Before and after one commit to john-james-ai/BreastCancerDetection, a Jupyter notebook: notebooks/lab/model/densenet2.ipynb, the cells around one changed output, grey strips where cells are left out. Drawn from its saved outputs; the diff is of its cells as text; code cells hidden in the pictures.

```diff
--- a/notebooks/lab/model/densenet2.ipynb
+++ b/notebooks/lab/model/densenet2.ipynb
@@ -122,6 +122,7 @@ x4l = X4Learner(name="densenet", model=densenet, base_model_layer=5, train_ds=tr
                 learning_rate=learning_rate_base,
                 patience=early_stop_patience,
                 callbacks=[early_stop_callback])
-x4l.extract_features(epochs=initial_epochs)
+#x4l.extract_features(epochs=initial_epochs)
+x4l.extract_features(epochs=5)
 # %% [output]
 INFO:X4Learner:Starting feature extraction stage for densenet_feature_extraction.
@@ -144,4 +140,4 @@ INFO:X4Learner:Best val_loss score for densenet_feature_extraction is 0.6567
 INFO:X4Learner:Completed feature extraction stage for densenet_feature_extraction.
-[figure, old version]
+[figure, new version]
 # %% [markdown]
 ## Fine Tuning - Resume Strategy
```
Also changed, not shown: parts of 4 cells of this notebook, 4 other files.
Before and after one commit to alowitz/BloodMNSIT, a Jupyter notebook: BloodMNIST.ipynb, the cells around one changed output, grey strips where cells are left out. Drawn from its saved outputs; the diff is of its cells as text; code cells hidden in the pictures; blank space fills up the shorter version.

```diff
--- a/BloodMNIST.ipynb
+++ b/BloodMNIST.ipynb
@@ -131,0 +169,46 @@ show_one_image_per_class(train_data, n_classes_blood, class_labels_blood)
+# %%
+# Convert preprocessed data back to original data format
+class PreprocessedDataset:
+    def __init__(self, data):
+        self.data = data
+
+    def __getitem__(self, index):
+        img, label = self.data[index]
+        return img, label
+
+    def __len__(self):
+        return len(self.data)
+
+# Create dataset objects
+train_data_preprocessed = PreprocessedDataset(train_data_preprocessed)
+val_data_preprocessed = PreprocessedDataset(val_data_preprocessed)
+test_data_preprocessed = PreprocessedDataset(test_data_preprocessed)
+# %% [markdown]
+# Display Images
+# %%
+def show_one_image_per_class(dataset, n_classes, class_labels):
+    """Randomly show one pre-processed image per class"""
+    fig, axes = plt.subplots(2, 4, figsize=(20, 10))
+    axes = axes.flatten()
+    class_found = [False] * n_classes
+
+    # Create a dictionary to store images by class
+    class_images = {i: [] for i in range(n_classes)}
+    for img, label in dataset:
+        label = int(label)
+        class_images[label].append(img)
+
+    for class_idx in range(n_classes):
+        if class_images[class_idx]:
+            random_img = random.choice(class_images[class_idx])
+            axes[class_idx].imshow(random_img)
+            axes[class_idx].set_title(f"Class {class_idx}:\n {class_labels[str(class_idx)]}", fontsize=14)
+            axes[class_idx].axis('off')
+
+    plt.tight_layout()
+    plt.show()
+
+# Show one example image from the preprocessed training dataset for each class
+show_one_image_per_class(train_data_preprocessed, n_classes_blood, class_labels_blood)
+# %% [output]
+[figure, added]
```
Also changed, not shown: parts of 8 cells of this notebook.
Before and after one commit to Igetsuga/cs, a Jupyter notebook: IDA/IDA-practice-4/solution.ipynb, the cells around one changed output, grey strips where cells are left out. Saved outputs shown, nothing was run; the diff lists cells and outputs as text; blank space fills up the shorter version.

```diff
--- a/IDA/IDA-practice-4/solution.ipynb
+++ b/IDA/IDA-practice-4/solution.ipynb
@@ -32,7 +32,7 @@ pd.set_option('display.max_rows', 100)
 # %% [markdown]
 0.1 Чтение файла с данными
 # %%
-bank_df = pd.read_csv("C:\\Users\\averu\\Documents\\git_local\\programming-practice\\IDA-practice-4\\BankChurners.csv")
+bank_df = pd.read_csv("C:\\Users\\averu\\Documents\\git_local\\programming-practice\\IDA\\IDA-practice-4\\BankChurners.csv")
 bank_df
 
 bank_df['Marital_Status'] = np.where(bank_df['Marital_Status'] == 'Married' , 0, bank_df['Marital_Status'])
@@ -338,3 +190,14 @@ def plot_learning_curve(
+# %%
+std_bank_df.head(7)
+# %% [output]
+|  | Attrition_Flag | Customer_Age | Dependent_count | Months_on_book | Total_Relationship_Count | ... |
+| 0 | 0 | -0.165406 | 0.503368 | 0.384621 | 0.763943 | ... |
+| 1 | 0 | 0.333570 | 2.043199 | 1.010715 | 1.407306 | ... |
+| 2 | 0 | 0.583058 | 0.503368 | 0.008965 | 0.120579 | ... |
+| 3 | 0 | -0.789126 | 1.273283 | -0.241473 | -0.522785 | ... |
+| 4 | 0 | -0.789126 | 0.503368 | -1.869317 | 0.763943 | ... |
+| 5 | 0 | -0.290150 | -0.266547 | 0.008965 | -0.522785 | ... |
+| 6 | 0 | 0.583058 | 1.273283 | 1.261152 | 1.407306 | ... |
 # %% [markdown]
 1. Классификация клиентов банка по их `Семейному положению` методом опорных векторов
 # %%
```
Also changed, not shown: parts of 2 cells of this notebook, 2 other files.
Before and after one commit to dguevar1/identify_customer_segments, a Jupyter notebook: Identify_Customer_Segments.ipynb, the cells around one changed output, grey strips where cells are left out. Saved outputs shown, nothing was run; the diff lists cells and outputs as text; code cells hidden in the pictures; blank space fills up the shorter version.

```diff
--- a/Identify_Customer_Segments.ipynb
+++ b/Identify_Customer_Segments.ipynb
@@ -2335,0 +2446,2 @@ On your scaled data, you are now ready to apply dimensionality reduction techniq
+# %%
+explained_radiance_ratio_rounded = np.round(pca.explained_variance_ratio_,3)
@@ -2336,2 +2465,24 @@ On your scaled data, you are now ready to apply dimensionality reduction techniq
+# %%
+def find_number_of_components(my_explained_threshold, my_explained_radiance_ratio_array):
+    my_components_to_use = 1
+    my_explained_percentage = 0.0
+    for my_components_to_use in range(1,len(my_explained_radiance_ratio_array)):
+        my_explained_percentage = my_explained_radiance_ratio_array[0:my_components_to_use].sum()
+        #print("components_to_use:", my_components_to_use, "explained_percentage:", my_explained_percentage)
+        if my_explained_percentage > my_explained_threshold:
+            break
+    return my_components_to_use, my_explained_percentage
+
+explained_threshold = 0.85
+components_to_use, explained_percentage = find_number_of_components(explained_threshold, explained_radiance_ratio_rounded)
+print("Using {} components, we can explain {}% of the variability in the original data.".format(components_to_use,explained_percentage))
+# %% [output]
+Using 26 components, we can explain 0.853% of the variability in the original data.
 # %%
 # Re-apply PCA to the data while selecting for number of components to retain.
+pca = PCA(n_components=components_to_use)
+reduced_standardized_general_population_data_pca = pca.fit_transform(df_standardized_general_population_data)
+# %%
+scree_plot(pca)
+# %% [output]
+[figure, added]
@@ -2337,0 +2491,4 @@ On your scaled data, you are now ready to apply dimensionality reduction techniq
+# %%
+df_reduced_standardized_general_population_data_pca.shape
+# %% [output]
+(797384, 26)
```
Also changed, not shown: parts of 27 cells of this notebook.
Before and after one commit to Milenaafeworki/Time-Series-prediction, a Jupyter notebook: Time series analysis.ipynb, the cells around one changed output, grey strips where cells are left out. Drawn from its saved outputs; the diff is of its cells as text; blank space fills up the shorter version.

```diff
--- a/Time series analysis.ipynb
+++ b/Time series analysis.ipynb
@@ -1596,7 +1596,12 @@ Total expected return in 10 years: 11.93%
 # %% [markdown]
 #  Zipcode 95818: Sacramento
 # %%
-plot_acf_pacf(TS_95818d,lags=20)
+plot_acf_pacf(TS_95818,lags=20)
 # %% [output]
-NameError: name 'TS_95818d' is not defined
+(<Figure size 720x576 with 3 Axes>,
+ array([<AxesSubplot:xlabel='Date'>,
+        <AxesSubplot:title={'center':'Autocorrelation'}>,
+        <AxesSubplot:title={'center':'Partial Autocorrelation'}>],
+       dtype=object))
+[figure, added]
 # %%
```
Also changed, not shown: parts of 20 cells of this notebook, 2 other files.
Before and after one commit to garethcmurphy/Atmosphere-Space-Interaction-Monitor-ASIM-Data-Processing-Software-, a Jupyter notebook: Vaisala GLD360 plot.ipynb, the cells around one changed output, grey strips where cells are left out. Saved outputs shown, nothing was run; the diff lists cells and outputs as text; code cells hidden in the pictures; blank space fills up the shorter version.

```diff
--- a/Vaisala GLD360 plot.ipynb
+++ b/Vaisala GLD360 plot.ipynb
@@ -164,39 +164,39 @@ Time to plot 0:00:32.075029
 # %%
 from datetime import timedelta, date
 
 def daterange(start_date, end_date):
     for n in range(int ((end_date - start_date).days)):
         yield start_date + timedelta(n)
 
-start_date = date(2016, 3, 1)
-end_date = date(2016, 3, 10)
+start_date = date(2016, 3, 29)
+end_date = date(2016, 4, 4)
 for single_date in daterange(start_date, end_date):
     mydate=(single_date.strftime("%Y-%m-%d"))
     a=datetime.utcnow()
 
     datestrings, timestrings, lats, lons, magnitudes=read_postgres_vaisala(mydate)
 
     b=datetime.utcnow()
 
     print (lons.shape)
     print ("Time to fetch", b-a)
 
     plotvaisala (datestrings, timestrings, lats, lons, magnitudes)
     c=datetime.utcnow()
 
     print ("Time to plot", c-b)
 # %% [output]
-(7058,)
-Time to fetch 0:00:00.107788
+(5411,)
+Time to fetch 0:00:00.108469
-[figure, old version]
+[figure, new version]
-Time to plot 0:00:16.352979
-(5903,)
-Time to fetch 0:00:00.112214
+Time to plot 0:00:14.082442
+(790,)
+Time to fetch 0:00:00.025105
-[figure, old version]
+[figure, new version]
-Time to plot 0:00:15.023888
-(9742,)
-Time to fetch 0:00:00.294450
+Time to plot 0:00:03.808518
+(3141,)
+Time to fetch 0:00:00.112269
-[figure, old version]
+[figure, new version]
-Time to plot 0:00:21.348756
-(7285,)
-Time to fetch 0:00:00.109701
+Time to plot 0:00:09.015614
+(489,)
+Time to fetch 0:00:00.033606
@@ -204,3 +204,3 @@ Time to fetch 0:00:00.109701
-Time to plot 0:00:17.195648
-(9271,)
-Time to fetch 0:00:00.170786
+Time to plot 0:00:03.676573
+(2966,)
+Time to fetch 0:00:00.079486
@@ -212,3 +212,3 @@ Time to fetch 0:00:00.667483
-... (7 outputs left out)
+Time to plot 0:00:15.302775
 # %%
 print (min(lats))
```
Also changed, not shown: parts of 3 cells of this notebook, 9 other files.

## TASK OBJECTIVE
Report all lines of the data above that include the string "Documents".

## THE COMPLETED TASK
-bank_df = pd.read_csv("C:\\Users\\averu\\Documents\\git_local\\programming-practice\\IDA-practice-4\\BankChurners.csv")
+bank_df = pd.read_csv("C:\\Users\\averu\\Documents\\git_local\\programming-practice\\IDA\\IDA-practice-4\\BankChurners.csv")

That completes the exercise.